Roma, 2017- on going

Going down the solid stone stairs and plunging about eighteen meters into the underground city is like retracing the height of an overturned building, leaving behind the sidewalks and streets, the buzz of traffic and crowds. The distance from the city is infinitely greater than those few dozen steps. The banks of the river draw a place with translated ideal boundaries, far farther than the physical ones. The river is territorially projected into other areas and, vice versa, brings into the city external elements that come from the historic border between Etruria and Latium Vetus. Archaic geographical differences that persist in some aspects relating to light, matter, nature.

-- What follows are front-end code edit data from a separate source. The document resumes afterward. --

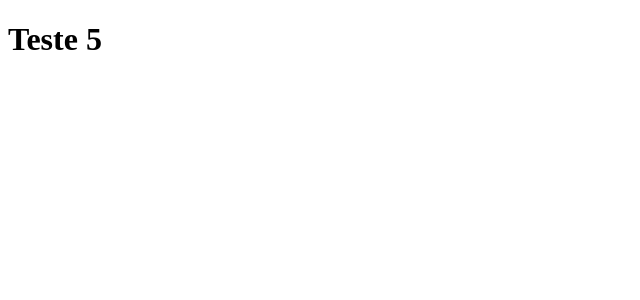
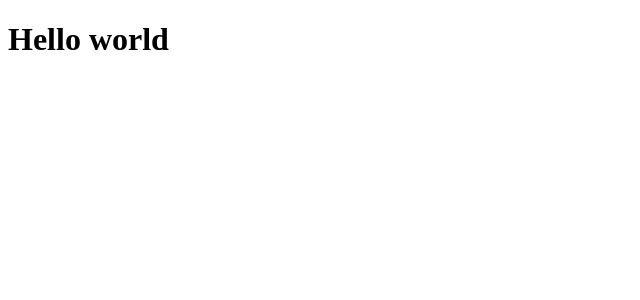
Before and after one commit to GeraldHamiltonWicks/tabnews-clone, a Next.js app: page / in a window 1280 px wide. Shown: the top 300 px of the page, without its empty margins (0-640 px from the left). Built offline with nearby package versions, Linux system fonts and the light colour scheme.

Commit message:
fix: fixing message

```diff
--- a/pages/index.js
+++ b/pages/index.js
@@ -1,5 +1,5 @@
 const Home = () => {
-    return <h1>Teste 5</h1>
+    return <h1>Hello world</h1>
 };
 
 export default Home;
```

The images that add up as we walk along the river take us on an ideal journey that connects to the sacred dimension that the Tiber has always intertwined with Rome, a dimension that allows us to think about the relationship between nature and artifice, between earthly and ultra-worldly places. The river was an almost impassable margin always scrutinized by the hills that surround it because it is essential for life and death, regulator of harvests and natural disasters. This nature endowed with divine power is contrasted by human technique which, through the construction of bridges, allows us to dominate its unpredictability. It is the construction of an order, always in progress, where the limit becomes crossable, the urban community can move, connect between the two banks. To this practical aspect is also added the spiritual one that sees the bridge as a connection with a higher world and its builder, the Pontifex, the priest of this rite.